── Supplied material ──
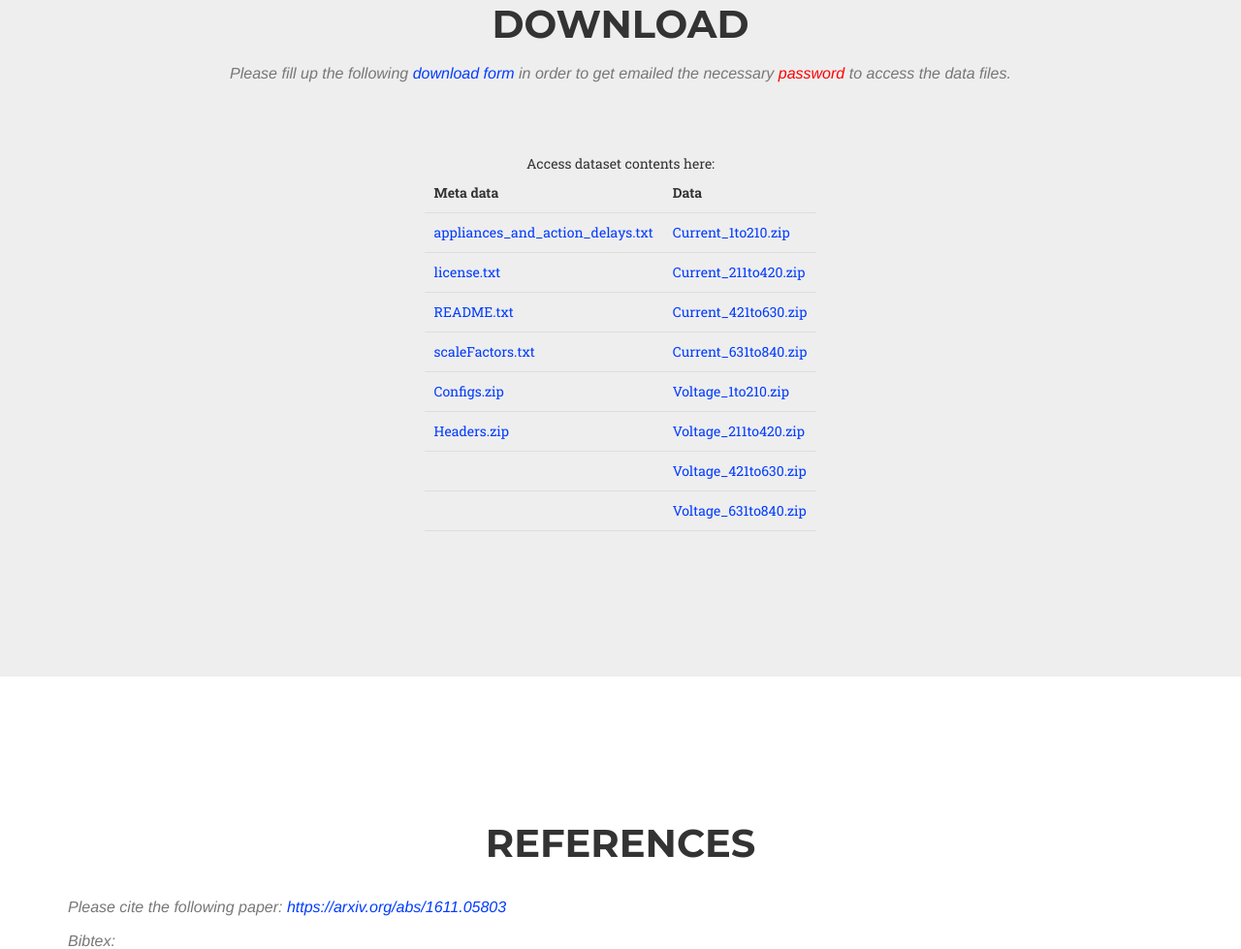
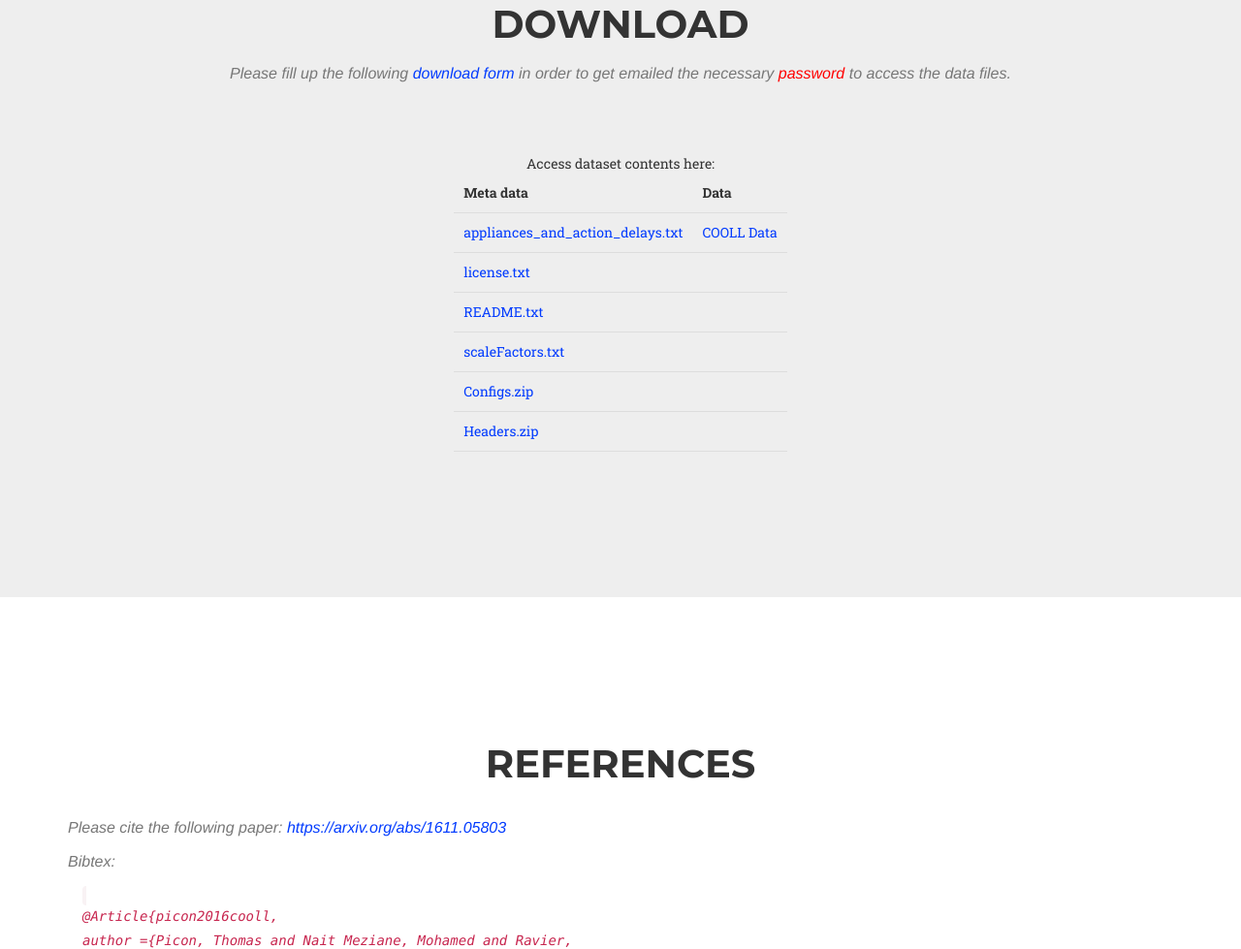
Before and after one commit to coolldataset/coolldataset.github.io, a website: page index.html in a window 1280 px wide. Shown: the part 1385-2364 px from the top of the page at 97% size. Drawn offline with nearby package versions, Linux system fonts and the light colour scheme; a web font is replaced by a local one.

Commit message:
change index

```diff
--- a/index.html
+++ b/index.html
@@ -135,7 +135,7 @@
 						<a href="COOLL/appliances_and_action_delays.txt" download>appliances_and_action_delays.txt</a>
 						</td>
 						<td>
-						<a href="https://drive.google.com/drive/folders/0B_6TTzj0qfG6UEdxaExBekFFcGc" download>Current_1to210.zip</a>
+						<a href="https://drive.google.com/drive/folders/0B_6TTzj0qfG6UEdxaExBekFFcGc" download target="_blank">COOLL Data</a>
 						</td>
 					</tr>
 					<tr>
@@ -143,7 +143,6 @@
 						<a href="COOLL/license.txt" download>license.txt</a>
 						</td>
 						<td>
-						<a href="https://github.com/coolldataset/coolldataset.github.io/raw/master/COOLL/Data/Current_211to420.zip" download>Current_211to420.zip</a>
 						</td>
 					</tr>
 					<tr>
@@ -151,7 +150,6 @@
 						<a href="COOLL/README.txt" download>README.txt</a>
 						</td>
 						<td>
-						<a href="https://github.com/coolldataset/coolldataset.github.io/raw/master/COOLL/Data/Current_421to630.zip" download>Current_421to630.zip</a>
 						</td>
 					</tr>
 					<tr>
@@ -159,7 +157,6 @@
 						<a href="COOLL/scaleFactors.txt" download>scaleFactors.txt</a>
 						</td>
 						<td>
-						<a href="https://github.com/coolldataset/coolldataset.github.io/raw/master/COOLL/Data/Current_631to840.zip" download>Current_631to840.zip</a>
 						</td>
 					</tr>
 					<tr>
@@ -167,7 +164,6 @@
 						<a href="COOLL/Configs.zip" download>Configs.zip</a>
 						</td>
 						<td>
-						<a href="https://github.com/coolldataset/coolldataset.github.io/raw/master/COOLL/Data/Voltage_1to210.zip" download>Voltage_1to210.zip</a>
 						</td>
 					</tr>
 					<tr>
@@ -175,24 +171,9 @@
 						<a href="COOLL/Headers.zip" download>Headers.zip</a>
 						</td>
 						<td>
-						<a href="https://github.com/coolldataset/coolldataset.github.io/raw/master/COOLL/Data/Voltage_211to420.zip" download>Voltage_211to420.zip</a>
 						</td>
 					</tr>
-					<tr>
-						<td>
-						</td>
-						<td>
-						<a href="https://github.com/coolldataset/coolldataset.github.io/raw/master/COOLL/Data/Voltage_421to630.zip" download>Voltage_421to630.zip</a>
-						</td>
-					</tr>
-					<tr>
-						<td>
-						</td>
-						<td>
-						<a href="https://github.com/coolldataset/coolldataset.github.io/raw/master/COOLL/Data/Voltage_631to840.zip" download>Voltage_631to840.zip</a>
-						</td>
-					</tr>
-					</table>
+				</table>
 				</div>
 			</div>
 		</div>
```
───
### Exercise description
The expected answer is every line in the data above that carries the string "html".

### Problem solution
Before and after one commit to coolldataset/coolldataset.github.io, a website: page index.html in a window 1280 px wide. Shown: the part 1385-2364 px from the top of the page at 97% size. Drawn offline with nearby package versions, Linux system fonts and the light colour scheme; a web font is replaced by a local one.
--- a/index.html
+++ b/index.html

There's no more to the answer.